December 2013

 Preventing Winter Break Thefts

By: UWPD Staff & UW Parent Program Staff

With school about to break for the winter recess, the UW-Madison Police Department reminds parents and students to take a few steps to help reduce thefts. Crimes, including thefts, often occur when the reward to the criminal (such as obtaining your valuables), outweighs the risk or effort involved. During winter break, UW Police Officers are doing their part by increasing patrols around campus, but they need the campus community to help.

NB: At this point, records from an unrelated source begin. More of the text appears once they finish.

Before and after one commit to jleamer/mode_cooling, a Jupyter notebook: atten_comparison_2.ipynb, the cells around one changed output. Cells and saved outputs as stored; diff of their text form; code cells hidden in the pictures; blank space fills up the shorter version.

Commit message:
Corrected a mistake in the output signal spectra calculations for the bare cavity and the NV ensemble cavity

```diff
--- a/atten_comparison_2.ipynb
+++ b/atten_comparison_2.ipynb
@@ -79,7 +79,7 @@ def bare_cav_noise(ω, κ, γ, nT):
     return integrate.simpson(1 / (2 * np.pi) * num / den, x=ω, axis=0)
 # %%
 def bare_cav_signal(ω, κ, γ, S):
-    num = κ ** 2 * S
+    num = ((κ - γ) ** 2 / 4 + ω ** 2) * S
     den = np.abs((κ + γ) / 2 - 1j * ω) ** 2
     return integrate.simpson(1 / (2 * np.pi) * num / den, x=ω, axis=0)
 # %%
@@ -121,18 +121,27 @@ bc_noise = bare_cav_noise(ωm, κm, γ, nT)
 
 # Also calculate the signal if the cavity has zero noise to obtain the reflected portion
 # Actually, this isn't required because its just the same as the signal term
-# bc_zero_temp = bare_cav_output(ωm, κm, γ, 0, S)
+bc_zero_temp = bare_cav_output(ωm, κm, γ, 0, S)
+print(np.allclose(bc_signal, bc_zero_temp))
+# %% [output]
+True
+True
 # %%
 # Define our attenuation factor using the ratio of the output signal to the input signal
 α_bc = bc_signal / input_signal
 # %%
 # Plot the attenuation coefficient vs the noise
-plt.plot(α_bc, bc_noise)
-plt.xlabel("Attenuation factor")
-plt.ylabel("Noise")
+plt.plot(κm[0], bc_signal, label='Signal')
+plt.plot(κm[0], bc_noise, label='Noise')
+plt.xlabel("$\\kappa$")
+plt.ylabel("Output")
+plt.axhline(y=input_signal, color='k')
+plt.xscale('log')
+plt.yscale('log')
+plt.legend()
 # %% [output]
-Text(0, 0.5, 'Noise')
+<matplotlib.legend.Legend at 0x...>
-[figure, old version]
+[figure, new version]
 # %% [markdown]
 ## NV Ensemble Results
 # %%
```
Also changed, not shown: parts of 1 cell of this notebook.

ValuablesStart by bringing your valuables – items such as iPods, laptops, and cameras – home with you when you leave campus. This removes the potential reward for a criminal, and it eliminates the opportunity for the item to be stolen. Other potential targets include cash, compact discs, bikes, jewelry, video games, stereos, and televisions. Don’t leave attractive items out in plain sight. If possible, store them in a locked drawer, closet, or interior room. Take small valuables with when you leave.

locking-door-w-keyWhile it may seem obvious, don’t forget to lock your residence before you head out of town for the holiday break. In your excitement to return home, you might forget this easy and important step. Be sure to also check apartment and offices doors and windows as well. It may also be a good idea to let your landlord, property owner, or co-worker know how long you’ll be gone and how you can be reached in the event of a problem.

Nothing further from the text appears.